══ GIVEN RECORDS ══

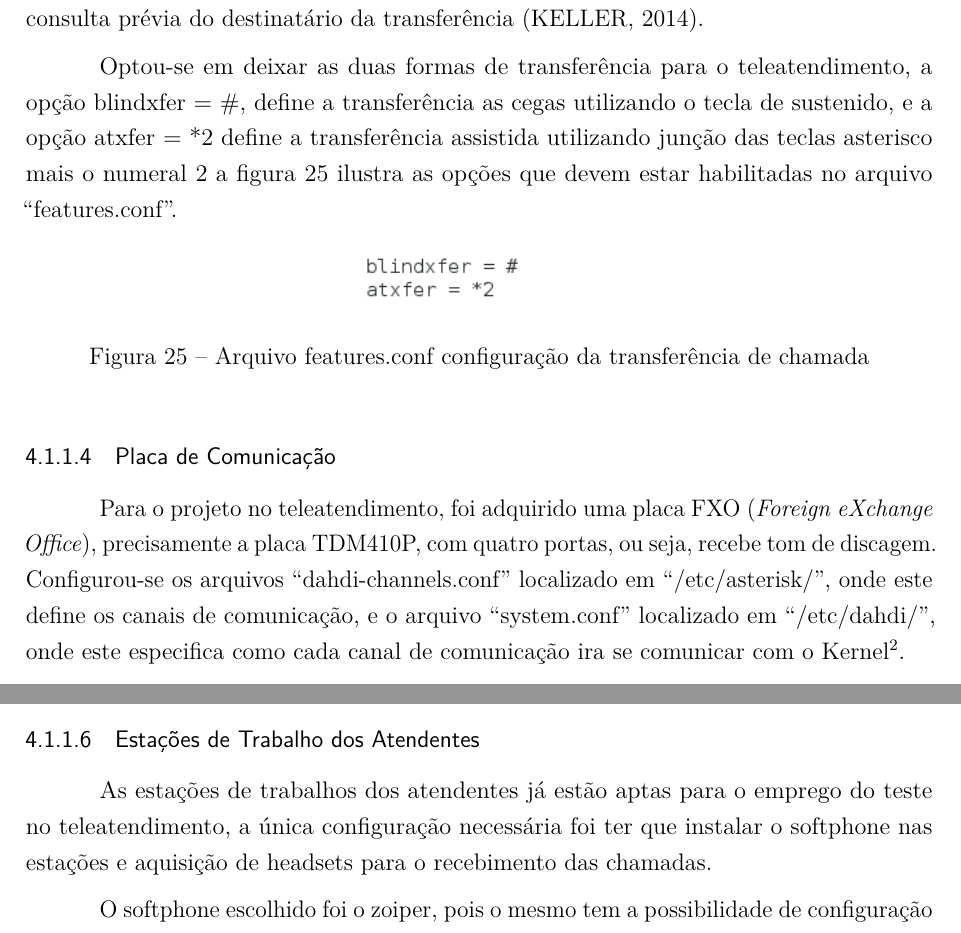
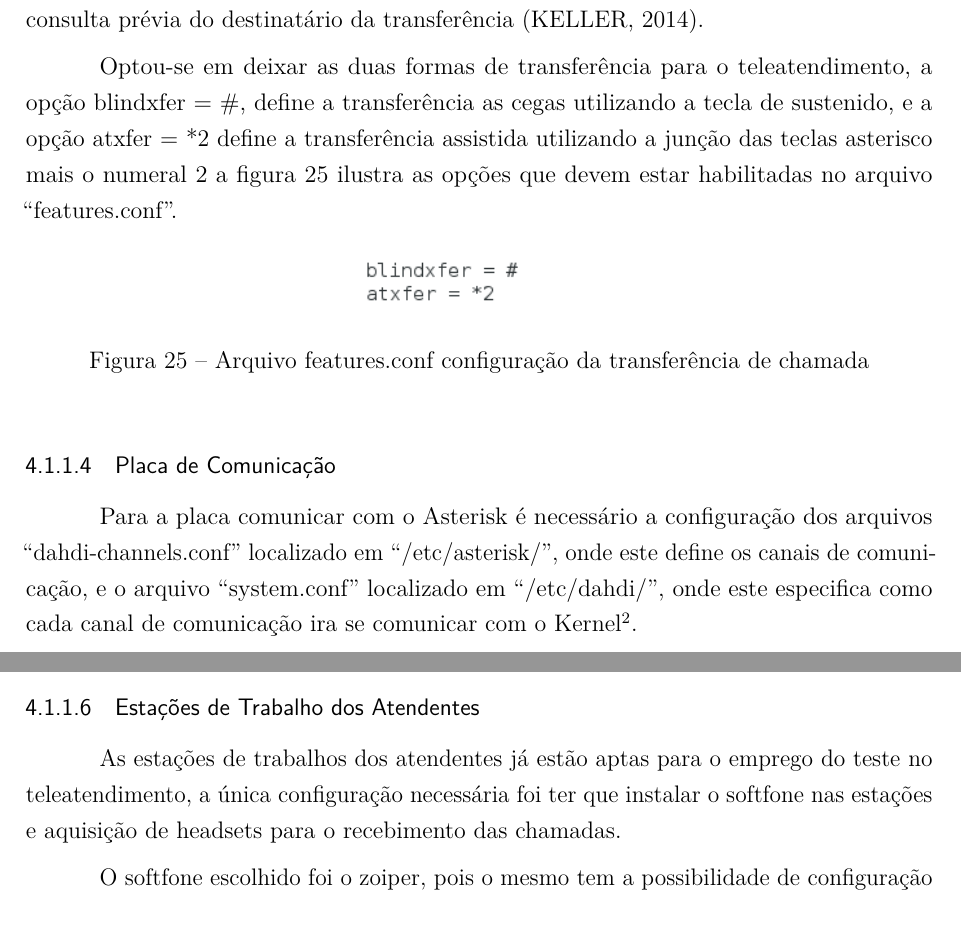
Before and after one commit to paladignus/projetoTCC, a LaTeX thesis (principal.tex, which reads capitulo4.tex): two parts of pages 51 and 53 of 58, joined at a grey line, cut so that both start at the same text. Compiled offline with pdfLaTeX.

Commit message:
Termino da correção segundo orientador.

```diff
--- a/capitulo4.tex
+++ b/capitulo4.tex
@@ -101,7 +101,7 @@ Foi criado uma grupo para os atendentes logo pode-se capturar as chamadas tanto
 
 Há duas formas de transferência de chamadas, sendo as cegas onde não há a consulta prévia do destinatário da transferência ou assistida na qual é realizada uma consulta prévia do destinatário da transferência \cite{alexandrekeller2014}.
 
-Optou-se em deixar as duas formas de transferência para o teleatendimento, a opção blindxfer = \#, define a transferência as cegas utilizando o tecla de sustenido, e a opção atxfer = *2 define a transferência assistida utilizando junção das teclas asterisco mais o numeral 2 a figura \ref{Figura25} ilustra as opções que devem estar habilitadas no arquivo ``features.conf''.
+Optou-se em deixar as duas formas de transferência para o teleatendimento, a opção blindxfer = \#, define a transferência as cegas utilizando a tecla de sustenido, e a opção atxfer = *2 define a transferência assistida utilizando a junção das teclas asterisco mais o numeral 2 a figura \ref{Figura25} ilustra as opções que devem estar habilitadas no arquivo ``features.conf''.
 
 \begin{figure}[h]
 	\centering
@@ -111,8 +111,7 @@ Optou-se em deixar as duas formas de transferência para o teleatendimento, a op
 \end{figure}
 
 \subsubsection{Placa de Comunicação}
-
-Para o projeto no teleatendimento, foi adquirido uma placa FXO (\textit{Foreign eXchange Office}), precisamente a placa TDM410P, com quatro portas, ou seja, recebe tom de discagem. Configurou-se os arquivos ``dahdi-channels.conf'' localizado em ``/etc/asterisk/'', onde este define os canais de comunicação, e o arquivo ``system.conf'' localizado em ``/etc/dahdi/'', onde este especifica como cada canal de comunicação ira se comunicar com o Kernel\footnote{O núcleo do Linux, forma a estrutura base do sistema operacional}.
+Para a placa comunicar com o Asterisk é necessário a configuração dos arquivos ``dahdi-channels.conf'' localizado em ``/etc/asterisk/'', onde este define os canais de comunicação, e o arquivo ``system.conf'' localizado em ``/etc/dahdi/'', onde este especifica como cada canal de comunicação ira se comunicar com o Kernel\footnote{O núcleo do Linux, forma a estrutura base do sistema operacional}.
 
 As figuras \ref{Figura26} e \ref{Figura27} ilustram como ficou a configuração dos arquivos ``dahdi-channels.conf'' e ``system.conf'' respectivamente para atender o projeto do teleatendimento.
 
@@ -152,9 +151,9 @@ A figura 29 ilustra o arquivo master.csv, com a entrada de uma chamada, e exempl
 \end{figure}
 
 \subsubsection{Estações de Trabalho dos Atendentes}
-As estações de trabalhos dos atendentes já estão aptas para o emprego do teste no teleatendimento, a única configuração necessária foi ter que instalar o softphone nas estações e aquisição de headsets para o recebimento das chamadas.
+As estações de trabalhos dos atendentes já estão aptas para o emprego do teste no teleatendimento, a única configuração necessária foi ter que instalar o softfone nas estações e aquisição de headsets para o recebimento das chamadas.
 
-O softphone escolhido foi o zoiper, pois o mesmo tem a possibilidade de configuração para os protocolos SIP e IAX2, e para o teste realizado no teleatendimento foi utilizado o procolo IAX2. A figura \ref{Figura30} ilustra o softphone apto a receber chamadas.
+O softfone escolhido foi o zoiper, pois o mesmo tem a possibilidade de configuração para os protocolos SIP e IAX2, e para o teste realizado no teleatendimento foi utilizado o procolo IAX2. A figura \ref{Figura30} ilustra o softfone apto a receber chamadas.
 
 \begin{figure}[h]
 	\centering
```
Also changed, not shown: capitulo4.tex (8 more changed lines).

═══

→ REQUIRED WORK
What is needed is every line of the data above, set down exactly but with the images left out.

→ SOLUTION TO THE EXERCISE
Before and after one commit to paladignus/projetoTCC, a LaTeX thesis (principal.tex, which reads capitulo4.tex): two parts of pages 51 and 53 of 58, joined at a grey line, cut so that both start at the same text. Compiled offline with pdfLaTeX.

Commit message:
Termino da correção segundo orientador.

```diff
--- a/capitulo4.tex
+++ b/capitulo4.tex
@@ -101,7 +101,7 @@ Foi criado uma grupo para os atendentes logo pode-se capturar as chamadas tanto
 
 Há duas formas de transferência de chamadas, sendo as cegas onde não há a consulta prévia do destinatário da transferência ou assistida na qual é realizada uma consulta prévia do destinatário da transferência \cite{alexandrekeller2014}.
 
-Optou-se em deixar as duas formas de transferência para o teleatendimento, a opção blindxfer = \#, define a transferência as cegas utilizando o tecla de sustenido, e a opção atxfer = *2 define a transferência assistida utilizando junção das teclas asterisco mais o numeral 2 a figura \ref{Figura25} ilustra as opções que devem estar habilitadas no arquivo ``features.conf''.
+Optou-se em deixar as duas formas de transferência para o teleatendimento, a opção blindxfer = \#, define a transferência as cegas utilizando a tecla de sustenido, e a opção atxfer = *2 define a transferência assistida utilizando a junção das teclas asterisco mais o numeral 2 a figura \ref{Figura25} ilustra as opções que devem estar habilitadas no arquivo ``features.conf''.
 
 \begin{figure}[h]
 	\centering
@@ -111,8 +111,7 @@ Optou-se em deixar as duas formas de transferência para o teleatendimento, a op
 \end{figure}
 
 \subsubsection{Placa de Comunicação}
-
-Para o projeto no teleatendimento, foi adquirido uma placa FXO (\textit{Foreign eXchange Office}), precisamente a placa TDM410P, com quatro portas, ou seja, recebe tom de discagem. Configurou-se os arquivos ``dahdi-channels.conf'' localizado em ``/etc/asterisk/'', onde este define os canais de comunicação, e o arquivo ``system.conf'' localizado em ``/etc/dahdi/'', onde este especifica como cada canal de comunicação ira se comunicar com o Kernel\footnote{O núcleo do Linux, forma a estrutura base do sistema operacional}.
+Para a placa comunicar com o Asterisk é necessário a configuração dos arquivos ``dahdi-channels.conf'' localizado em ``/etc/asterisk/'', onde este define os canais de comunicação, e o arquivo ``system.conf'' localizado em ``/etc/dahdi/'', onde este especifica como cada canal de comunicação ira se comunicar com o Kernel\footnote{O núcleo do Linux, forma a estrutura base do sistema operacional}.
 
 As figuras \ref{Figura26} e \ref{Figura27} ilustram como ficou a configuração dos arquivos ``dahdi-channels.conf'' e ``system.conf'' respectivamente para atender o projeto do teleatendimento.
 
@@ -152,9 +151,9 @@ A figura 29 ilustra o arquivo master.csv, com a entrada de uma chamada, e exempl
 \end{figure}
 
 \subsubsection{Estações de Trabalho dos Atendentes}
-As estações de trabalhos dos atendentes já estão aptas para o emprego do teste no teleatendimento, a única configuração necessária foi ter que instalar o softphone nas estações e aquisição de headsets para o recebimento das chamadas.
+As estações de trabalhos dos atendentes já estão aptas para o emprego do teste no teleatendimento, a única configuração necessária foi ter que instalar o softfone nas estações e aquisição de headsets para o recebimento das chamadas.
 
-O softphone escolhido foi o zoiper, pois o mesmo tem a possibilidade de configuração para os protocolos SIP e IAX2, e para o teste realizado no teleatendimento foi utilizado o procolo IAX2. A figura \ref{Figura30} ilustra o softphone apto a receber chamadas.
+O softfone escolhido foi o zoiper, pois o mesmo tem a possibilidade de configuração para os protocolos SIP e IAX2, e para o teste realizado no teleatendimento foi utilizado o procolo IAX2. A figura \ref{Figura30} ilustra o softfone apto a receber chamadas.
 
 \begin{figure}[h]
 	\centering
```
Also changed, not shown: capitulo4.tex (8 more changed lines).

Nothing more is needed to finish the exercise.